Charcoal furniture, made from burning furniture pieces and layering with a transparent sheet of epoxy to let the pieces be used across homes, forms one of the key design ideologies of a new exhibition by young artist/designer Maarten Baas at the Groninger Museum in Netherlands. At the exhibition, there are also grandfather clocks, a colourful Circus design arrangement inclusive of a fairground and an exploration of Maarten’s own love/hate relationship with Milan’s design atmospheres, and a wooden furniture collection called ‘Carapace’, which is basically wooden pieces enslaved in metal, to exude the appearance of hard-shelled animals, who come with their own protective armour of sorts.
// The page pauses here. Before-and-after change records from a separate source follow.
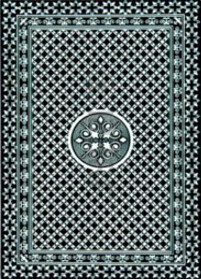
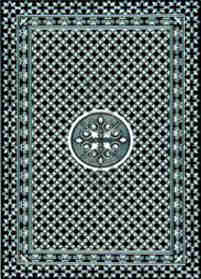
Imagenes reducidas de tamaño y tileadas aquellas que se ha podido. Mejorado el rendimiento en chrome, pero las animaciones se ven un poco a saltitos. Quitados box-shadow gigantes.

Changed region(s): [[0.0, 0.0, 1.0, 1.0]]

diff --git a/vscpu.html b/vscpu.html
@@ -10,8 +10,16 @@
 		<script type="text/javascript" src="js/IABrisca.js"></script>
 	</head>
 	<body>
-		<div id="contenedor">
-			<div id="mesa" style="width:100%;display:none;">
+		<div id="contenedor_vscpu">
+			<div id="mensajeInicio">
+				Elije el número de oponentes:<br>
+				<div class="ico" onclick="iniciarPartidaBrisca_VSCPU(2)"><img src="/img/iconos/1.png"></div>
+				<div class="ico" onclick="iniciarPartidaBrisca_VSCPU(3)"><img src="/img/iconos/2.png"></div>
+				<div class="ico" onclick="iniciarPartidaBrisca_VSCPU(4)"><img src="/img/iconos/3.png"></div>
+			</div>
+		</div>
+		<div id="contenedor" style="display:none;">
+			<div id="mesa" style="width:100%;">
 				<div id="todas_las_cartas">
 					<!--llenar este div con todas las cartas desde js-->
 				</div>
@@ -63,14 +71,7 @@
 				
 			</div>
 		</div>
-		<div id="contenedor_vscpu">
-			<div id="mensajeInicio">
-				Elije el número de oponentes:<br>
-				<div class="ico" onclick="iniciarPartidaBrisca_VSCPU(2)"><img src="/img/iconos/1.png"></div>
-				<div class="ico" onclick="iniciarPartidaBrisca_VSCPU(3)"><img src="/img/iconos/2.png"></div>
-				<div class="ico" onclick="iniciarPartidaBrisca_VSCPU(4)"><img src="/img/iconos/3.png"></div>
-			</div>
-		</div>
+		
 		
 		
 		
@@ -118,8 +119,8 @@
 				if(typeof cantidadJugadores === "undefined" || cantidadJugadores < 2 || cantidadJugadores > 4)
 					return;
 				
-				document.getElementById("mensajeInicio").style.display = "none";
-				document.getElementById("mesa").style.display = "";
+				document.getElementById("contenedor_vscpu").style.display = "none";
+				document.getElementById("contenedor").style.display = "";
 			
 				IABriscaInstancia = new IABrisca();
 				
@@ -290,9 +291,17 @@
 				cartaObj.style.top = (hastaObj.offsetTop -heightCarta2 +((Math.random()*2) -1) *maximoAzarDesfaseWidth) +"px";
 				cartaObj.style.left = (hastaObj.offsetLeft -widthCarta2 +((Math.random()*2) -1) *maximoAzarDesfaseHeight) +"px";
 				if(hasta.indexOf("P2") != -1 || hasta.indexOf("P4") != -1){
+					cartaObj.style.webkitTransform =
+					cartaObj.style.mozTransform =
+					cartaObj.style.msTransform =
+					cartaObj.style.oTransform =
 					cartaObj.style.transform = 'rotate('+(90 +((Math.random()*2) -1) *maximoAzarDesgaseGrados)+'deg)';
 				}
 				else{
+					cartaObj.style.webkitTransform =
+					cartaObj.style.mozTransform =
+					cartaObj.style.msTransform =
+					cartaObj.style.oTransform =
 					cartaObj.style.transform = 'rotate('+(((Math.random()*2) -1) *maximoAzarDesgaseGrados)+'deg)';
 				}
 				cartaObj.style.zIndex = ++zIndexTemp;
@@ -405,8 +414,8 @@
 			}
 			
 			function resetBrisca(){
-				document.getElementById("mensajeInicio").style.display = "";
-				document.getElementById("mesa").style.display = "none";
+				document.getElementById("contenedor_vscpu").style.display = "";
+				document.getElementById("contenedor").style.display = "none";
 				document.getElementById("mensaje_fin").className = "off";
 			}
 			

diff --git a/css/mesajuego.css b/css/mesajuego.css
@@ -7,7 +7,7 @@
 
 #mesa {
 	background-image: url("/img/fondos/2.jpg");
-	background-size: cover;
+	background-repeat: repeat;
 	height: 100%;
 	width: 70%;
 	position: absolute;
@@ -15,7 +15,6 @@
 	right: 0;
 	display: table-cell;
 	overflow: hidden;
-	box-shadow: 0 0 500px rgba(0, 0, 0, 0.5) inset;
 }
 
 
@@ -94,11 +93,12 @@
 .carta{
 	border-radius: 7px;
 	box-shadow: 0 0 5px #000000;
+	-webkit-box-shadow: none;
 	position: absolute;
-	-webkit-transition: top 1s ease, left 1s ease, transform 1s ease;
-	-moz-transition: top 1s ease, left 1s ease, transform 1s ease;
-	-ms-transition: top 1s ease, left 1s ease, transform 1s ease;
-	-o-transition: top 1s ease, left 1s ease, transform 1s ease;
+	-webkit-transition: top 1s ease, left 1s ease, -webkit-transform 1s ease;
+	-moz-transition: top 1s ease, left 1s ease, -moz-transform 1s ease;
+	-ms-transition: top 1s ease, left 1s ease, -ms-transform 1s ease;
+	-o-transition: top 1s ease, left 1s ease, -o-transform 1s ease;
 	transition: top 1s ease, left 1s ease, transform 1s ease;
 }
 
@@ -129,6 +129,10 @@
 	top: 30%;
 	width: 40%;
 	z-index: 500;
+	-webkit-transition: all 1s ease;
+	-moz-transition: all 1s ease;
+	-ms-transition: all 1s ease;
+	-o-transition: all 1s ease;
 	transition: all 1s ease;
 }
 #mensaje_fin.off{
@@ -143,7 +147,11 @@
 	display: inline-block;
 	padding: 5px 15px;
 	cursor: pointer;
-	transition:all .5s ease;
+	-webkit-transition: all .5s ease;
+	-moz-transition: all .5s ease;
+	-ms-transition: all .5s ease;
+	-o-transition: all .5s ease;
+	transition: all .5s ease;
 	margin: 5px;
 	text-decoration: none;
 }

diff --git a/css/vscpu.css b/css/vscpu.css
@@ -24,6 +24,10 @@
 	cursor: pointer;
 	display: inline-block;
 	width: 15%;
+	-webkit-transition: all .5s ease;
+	-moz-transition: all .5s ease;
+	-ms-transition: all .5s ease;
+	-o-transition: all .5s ease;
 	transition: all .5s ease;
 }
 
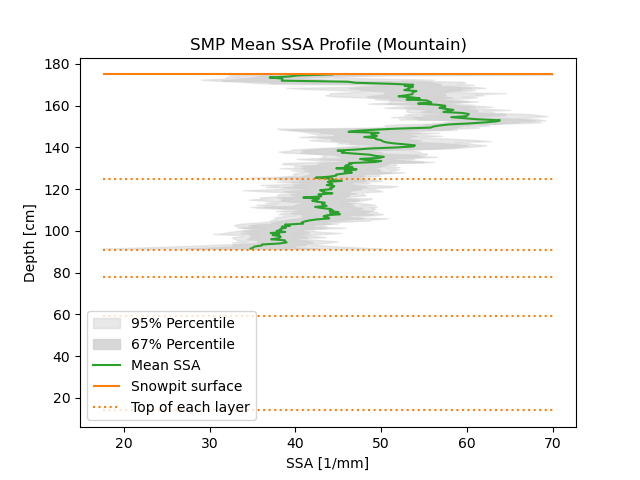
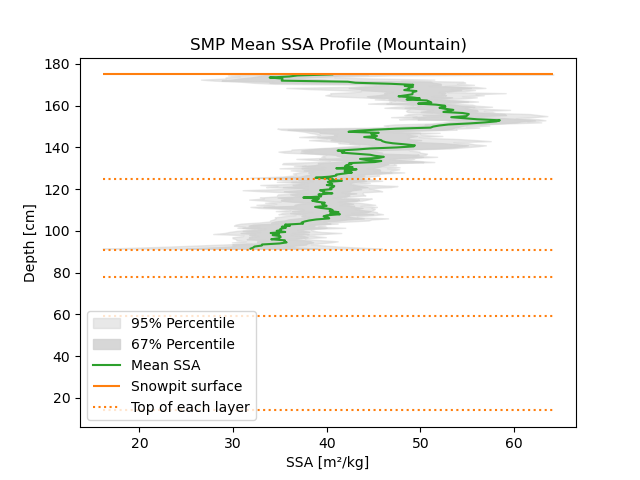
converting units

diff --git a/src/main.py b/src/main.py
@@ -118,7 +118,7 @@ for n, file in enumerate(files):
     binned_height = np.flip(binned_height)
 
     # convert to 1/mm
-    ssa_binned /= 0.916
+    #ssa_binned *= 0.916
 
     all_density.append((density_binned, binned_height))
     all_ssa.append((ssa_binned, binned_height))
@@ -200,7 +200,7 @@ plt.cla()
 plt.fill_betweenx(height_grid, low_ssa_95, high_ssa_95, color='lightgray', alpha=0.5, label='95% Percentile')
 plt.fill_betweenx(height_grid, low_ssa_67, high_ssa_67, color='lightgray', alpha=0.9, label='67% Percentile')
 plt.plot(mean_ssa, height_grid, 'C2-', label='Mean SSA')
-plt.xlabel('SSA [1/mm]')
+plt.xlabel('SSA [m²/kg]')
 plt.ylabel('Depth [cm]')
 plt.hlines(y=[PIT_HEIGHT / 10], xmin=low_ssa_95.min(), xmax=high_ssa_95.max(), label="Snowpit surface", color="C1")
Furthermore, a look at what’s coming up is also a part of the design programme, and it includes a collaboration tackling the problems in drawing a line inbetween opinions and news, as well as fiction and cold hard facts.
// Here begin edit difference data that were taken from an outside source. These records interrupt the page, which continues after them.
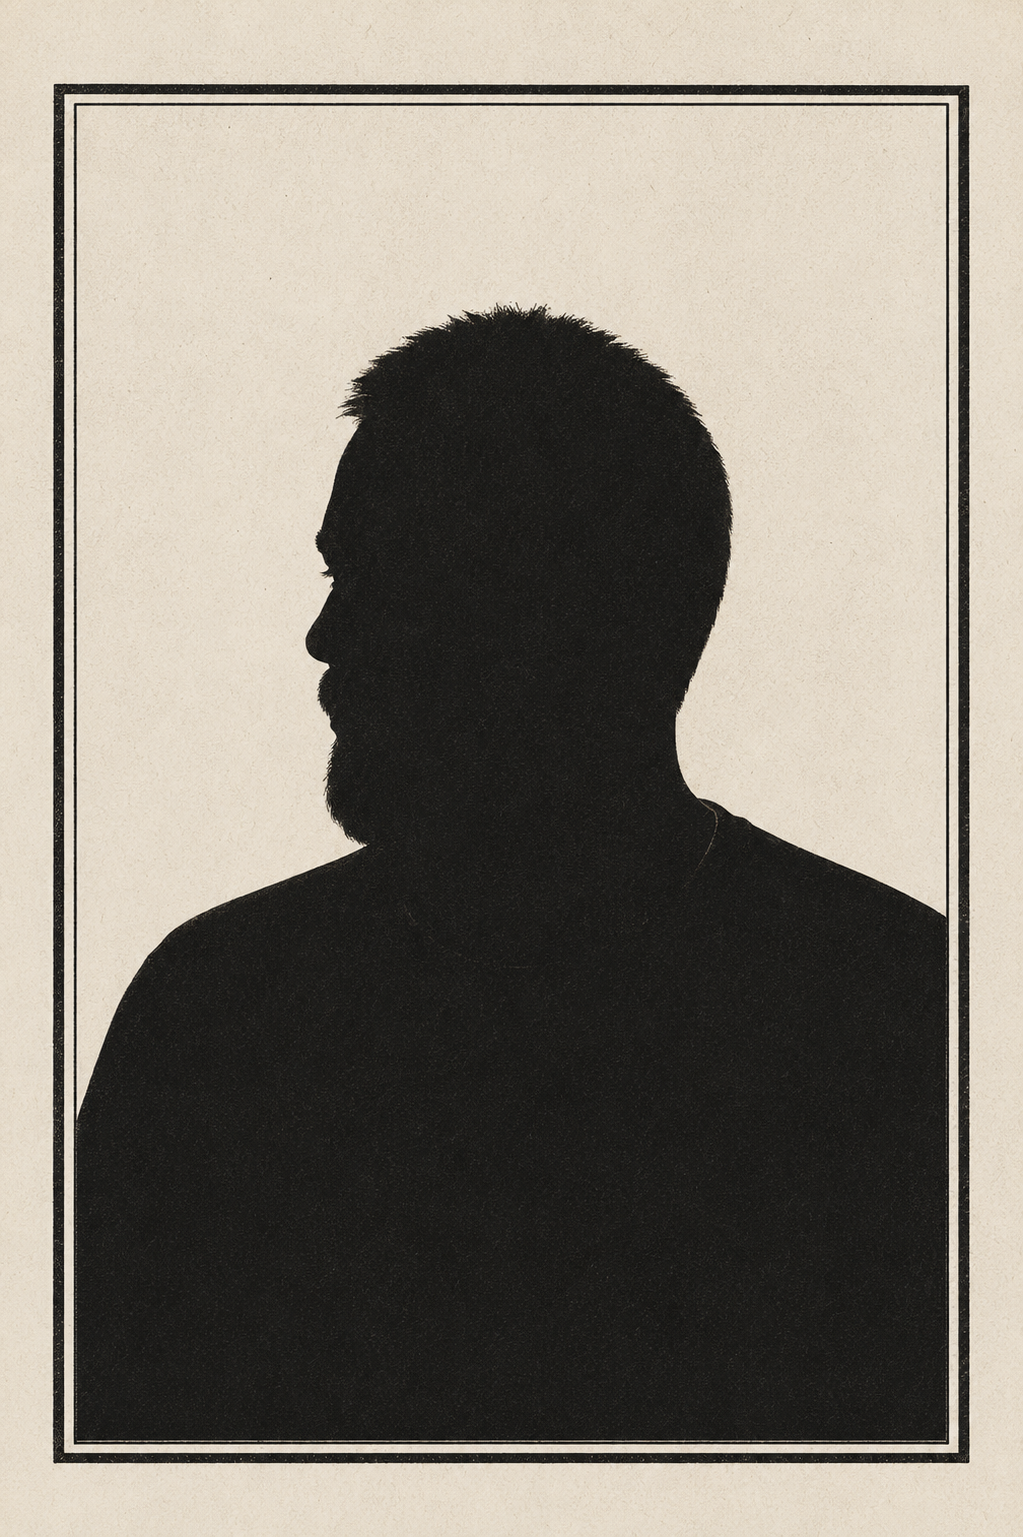
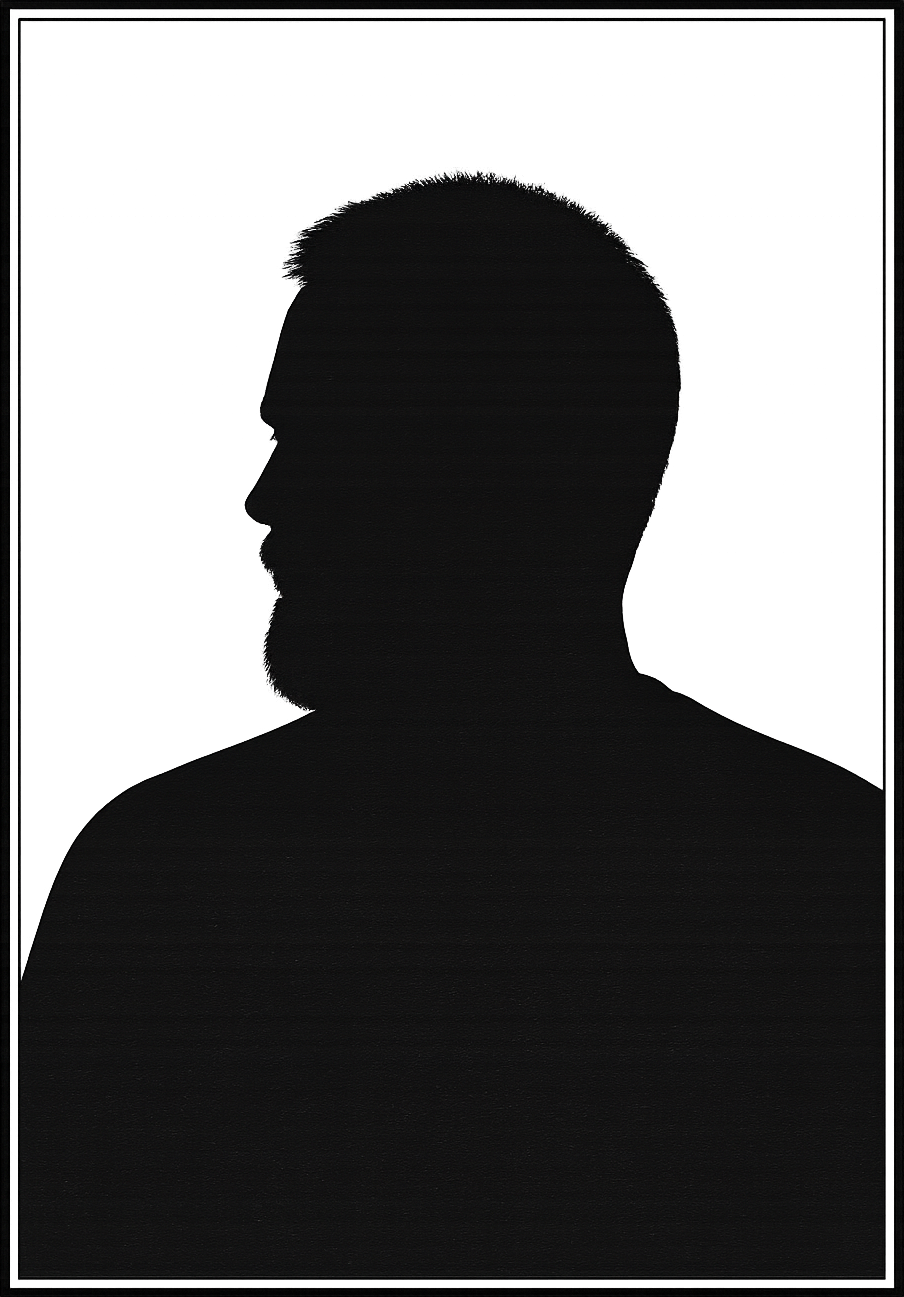
style: expand editorial profile layout

diff --git a/css/styles.css b/css/styles.css
@@ -389,6 +389,29 @@ button{
   margin:0;
 }
 
+.about .about-copy{
+  padding:24px 0;
+}
+
+.about-layout{
+  display:grid;
+  grid-template-columns:minmax(0, 1fr) clamp(190px, 22vw, 260px);
+  align-items:center;
+  gap:clamp(28px, 5vw, 64px);
+  max-width:920px;
+  text-align:left;
+}
+
+.about-layout p{
+  white-space:pre-line;
+}
+
+.about-layout__portrait{
+  display:block;
+  width:100%;
+  height:auto;
+}
+
 .about-copy--compact{
   margin-bottom:32px;
   padding:18px 0;
@@ -400,6 +423,7 @@ button{
   flex-direction:column;
   padding:34px 52px 32px;
   border-top:4px solid var(--red);
+  border-bottom:1px solid var(--paper-mid);
   animation:fadeUp .6s ease .1s both;
 }
 
@@ -450,6 +474,30 @@ button{
   min-height:100%;
   padding:24px 20px;
   transition:background .18s;
+}
+
+.portfolio-layout{
+  display:grid;
+  grid-template-columns:clamp(140px, 16vw, 200px) minmax(0, 1fr);
+  align-items:start;
+  gap:clamp(28px, 5vw, 64px);
+}
+
+.portfolio-layout__image{
+  display:block;
+  width:100%;
+  height:auto;
+  padding:12px;
+  border:1px solid var(--ink);
+  background:var(--paper-warm);
+}
+
+.portfolio-layout__content{
+  min-width:0;
+}
+
+.portfolio-layout > .card-footer{
+  grid-column:2;
 }
 
 .card:hover{
@@ -882,10 +930,6 @@ button{
 }
 
 @media (max-width:820px){
-  .masthead-eyebrow{
-    display:none;
-  }
-
   .masthead-tools{
     align-items:flex-start;
   }
@@ -951,6 +995,24 @@ button{
   .section-flag__label{
     font-size:.6rem;
     letter-spacing:.18em;
+  }
+
+  .about-layout,
+  .portfolio-layout{
+    grid-template-columns:1fr;
+  }
+
+  .about-layout__portrait,
+  .portfolio-layout__image{
+    width:min(62vw, 220px);
+  }
+
+  .about-layout__portrait{
+    justify-self:end;
+  }
+
+  .portfolio-layout > .card-footer{
+    grid-column:1;
   }
 
   .projects-grid,

diff --git a/index.html b/index.html
@@ -90,8 +90,9 @@
             <span class="section-flag__line"></span>
         </div>
 
-        <article class="about-copy">
+        <article class="about-copy about-layout">
             <p data-i18n="about.text"></p>
+            <img src="images/portrait.png" alt="Portrait of Vikindor" class="about-layout__portrait">
         </article>
     </section>
 
@@ -102,33 +103,36 @@
             <span class="section-flag__line"></span>
         </div>
 
-        <article class="card portfolio-lead" data-release="18-12-2025" data-stars data-script-id="todoist-test-automation">
-            <div class="meta">
-                <span class="tag">QA Automation</span>
-                <span class="tag">API</span>
-                <span class="tag">Web UI</span>
-                <span class="tag">Android</span>
-                <span class="tag">REST Assured</span>
-                <span class="tag">Java</span>
-                <span class="tag">Selenide</span>
-                <span class="tag">Appium</span>
-                <span class="tag">JUnit 5</span>
-                <span class="tag">Allure</span>
-            </div>
+        <article class="card portfolio-lead portfolio-layout" data-release="18-12-2025" data-stars data-script-id="todoist-test-automation">
+            <img src="images/todoist_logo.png" alt="Todoist logo" class="portfolio-layout__image">
 
-            <div class="card-head card-head--lead">
-                <h2 class="card-title card-title--lead" data-i18n="portfolio.todoist.title"></h2>
-                <img src="images/todoist_logo.png" alt="Todoist logo" class="icon-card icon-card--lead">
-            </div>
+            <div class="portfolio-layout__content">
+                <div class="meta">
+                    <span class="tag">QA Automation</span>
+                    <span class="tag">API</span>
+                    <span class="tag">Web UI</span>
+                    <span class="tag">Android</span>
+                    <span class="tag">REST Assured</span>
+                    <span class="tag">Java</span>
+                    <span class="tag">Selenide</span>
+                    <span class="tag">Appium</span>
+                    <span class="tag">JUnit 5</span>
+                    <span class="tag">Allure</span>
+                </div>
 
-            <p data-i18n="portfolio.todoist.description"></p>
+                <div class="card-head card-head--lead">
+                    <h2 class="card-title card-title--lead" data-i18n="portfolio.todoist.title"></h2>
+                </div>
 
-            <div class="actions">
-                <a class="btn" href="https://github.com/Vikindor/todoist-test-automation" target="_blank"
-                   rel="noopener">
-                    <img src="images/github_logo.png" alt="GitHub logo" class="icon-badge">
-                    GitHub
-                </a>
+                <p data-i18n="portfolio.todoist.description"></p>
+
+                <div class="actions">
+                    <a class="btn" href="https://github.com/Vikindor/todoist-test-automation" target="_blank"
+                       rel="noopener">
+                        <img src="images/github_logo.png" alt="GitHub logo" class="icon-badge">
+                        GitHub
+                    </a>
+                </div>
             </div>
         </article>
     </section>

diff --git a/js/metrics.js b/js/metrics.js
@@ -72,7 +72,7 @@
       installsEl.dataset.i18nTitle = 'metrics.installsTitle';
 
       const icon = document.createElement('img');
-      icon.src = 'icons/download.png';
+      icon.src = 'images/download.png';
       icon.alt = '';
       icon.className = 'icon-metric';
 
@@ -92,7 +92,7 @@
       starsEl.dataset.i18nTitle = 'metrics.starsTitle';
 
       const icon = document.createElement('img');
-      icon.src = 'icons/star.png';
+      icon.src = 'images/star.png';
       icon.alt = '';
       icon.className = 'icon-metric';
In a new London exhibition focusing on the histories of Rome, Achille Salvagni (architect/designer), recognized for his work with Roman themes explores Pompeii – the lost city. The exhibition is entirely an effort on furnitures and he evokes colours found in the architectural surroundings of Italy’s ancient city into his creations. The colours were particularly of a demure shade of earthy reds and blues, amongst others and he also incorporated into his interiors the lost town’s history and the slim lines of the fresco (a kind of mural painting) on the monument, ‘Tomb of the Diver’.